ENTRIES SUPPLIED:
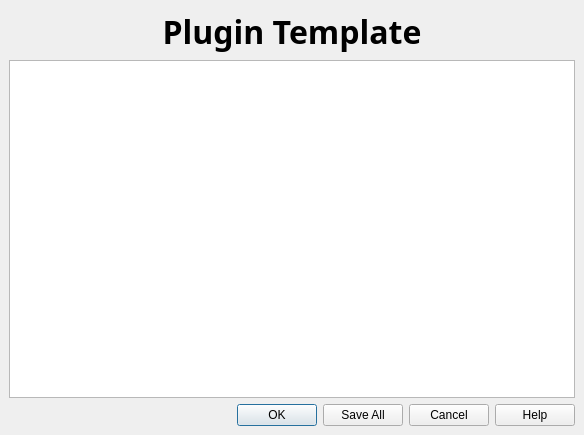
This is keychainbridgeguibase.ui in planetfederal/qgis-master-pass-cxxplugin as Qt 5 draws it before an edit. The edited form follows.
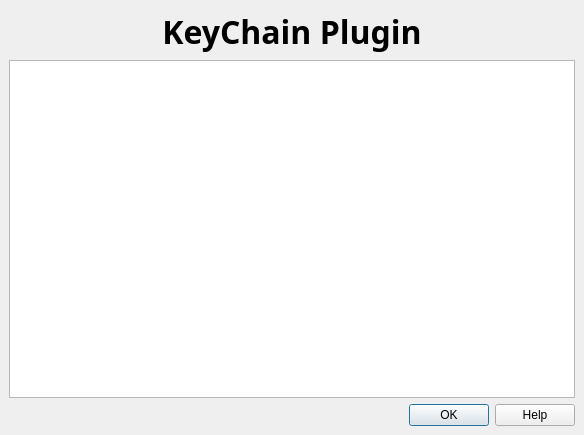
This is the edited form. Icons and pictures are not drawn.

```diff
--- a/keychainbridgeguibase.ui
+++ b/keychainbridgeguibase.ui
@@ -22,12 +22,10 @@
    <property name="spacing" >
     <number>6</number>
    </property>
-   <item row="0" column="0" >
-    <widget class="QLabel" name="txtHeading" >
-     <property name="sizePolicy" >
-      <sizepolicy>
-       <hsizetype>5</hsizetype>
-       <vsizetype>1</vsizetype>
+   <item row="0" column="0">
+    <widget class="QLabel" name="txtHeading">
+     <property name="sizePolicy">
+      <sizepolicy hsizetype="Preferred" vsizetype="Minimum">
        <horstretch>0</horstretch>
        <verstretch>0</verstretch>
       </sizepolicy>
@@ -43,8 +41,8 @@
        <strikeout>false</strikeout>
       </font>
      </property>
-     <property name="text" >
-      <string>Plugin Template</string>
+     <property name="text">
+      <string>KeyChain Plugin</string>
      </property>
      <property name="alignment" >
       <set>Qt::AlignCenter</set>
@@ -63,14 +61,14 @@
      <property name="orientation" >
       <enum>Qt::Horizontal</enum>
      </property>
-     <property name="standardButtons" >
-      <set>QDialogButtonBox::Cancel|QDialogButtonBox::Help|QDialogButtonBox::NoButton|QDialogButtonBox::Ok|QDialogButtonBox::SaveAll</set>
+     <property name="standardButtons">
+      <set>QDialogButtonBox::Help|QDialogButtonBox::Ok</set>
      </property>
     </widget>
    </item>
   </layout>
  </widget>
- <layoutdefault spacing="6" margin="11" />
+ <layoutdefault spacing="6" margin="11"/>
  <resources/>
  <connections/>
 </ui>
```
Left out of the diff: 46 changed lines with no effect on the pictures.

WORK ORDER: What's needed is every line above, retyped exactly and free of pictures.

ANSWER AREA:
This is keychainbridgeguibase.ui in planetfederal/qgis-master-pass-cxxplugin as Qt 5 draws it before an edit. The edited form follows.
This is the edited form. Icons and pictures are not drawn.

```diff
--- a/keychainbridgeguibase.ui
+++ b/keychainbridgeguibase.ui
@@ -22,12 +22,10 @@
    <property name="spacing" >
     <number>6</number>
    </property>
-   <item row="0" column="0" >
-    <widget class="QLabel" name="txtHeading" >
-     <property name="sizePolicy" >
-      <sizepolicy>
-       <hsizetype>5</hsizetype>
-       <vsizetype>1</vsizetype>
+   <item row="0" column="0">
+    <widget class="QLabel" name="txtHeading">
+     <property name="sizePolicy">
+      <sizepolicy hsizetype="Preferred" vsizetype="Minimum">
        <horstretch>0</horstretch>
        <verstretch>0</verstretch>
       </sizepolicy>
@@ -43,8 +41,8 @@
        <strikeout>false</strikeout>
       </font>
      </property>
-     <property name="text" >
-      <string>Plugin Template</string>
+     <property name="text">
+      <string>KeyChain Plugin</string>
      </property>
      <property name="alignment" >
       <set>Qt::AlignCenter</set>
@@ -63,14 +61,14 @@
      <property name="orientation" >
       <enum>Qt::Horizontal</enum>
      </property>
-     <property name="standardButtons" >
-      <set>QDialogButtonBox::Cancel|QDialogButtonBox::Help|QDialogButtonBox::NoButton|QDialogButtonBox::Ok|QDialogButtonBox::SaveAll</set>
+     <property name="standardButtons">
+      <set>QDialogButtonBox::Help|QDialogButtonBox::Ok</set>
      </property>
     </widget>
    </item>
   </layout>
  </widget>
- <layoutdefault spacing="6" margin="11" />
+ <layoutdefault spacing="6" margin="11"/>
  <resources/>
  <connections/>
 </ui>
```
Left out of the diff: 46 changed lines with no effect on the pictures.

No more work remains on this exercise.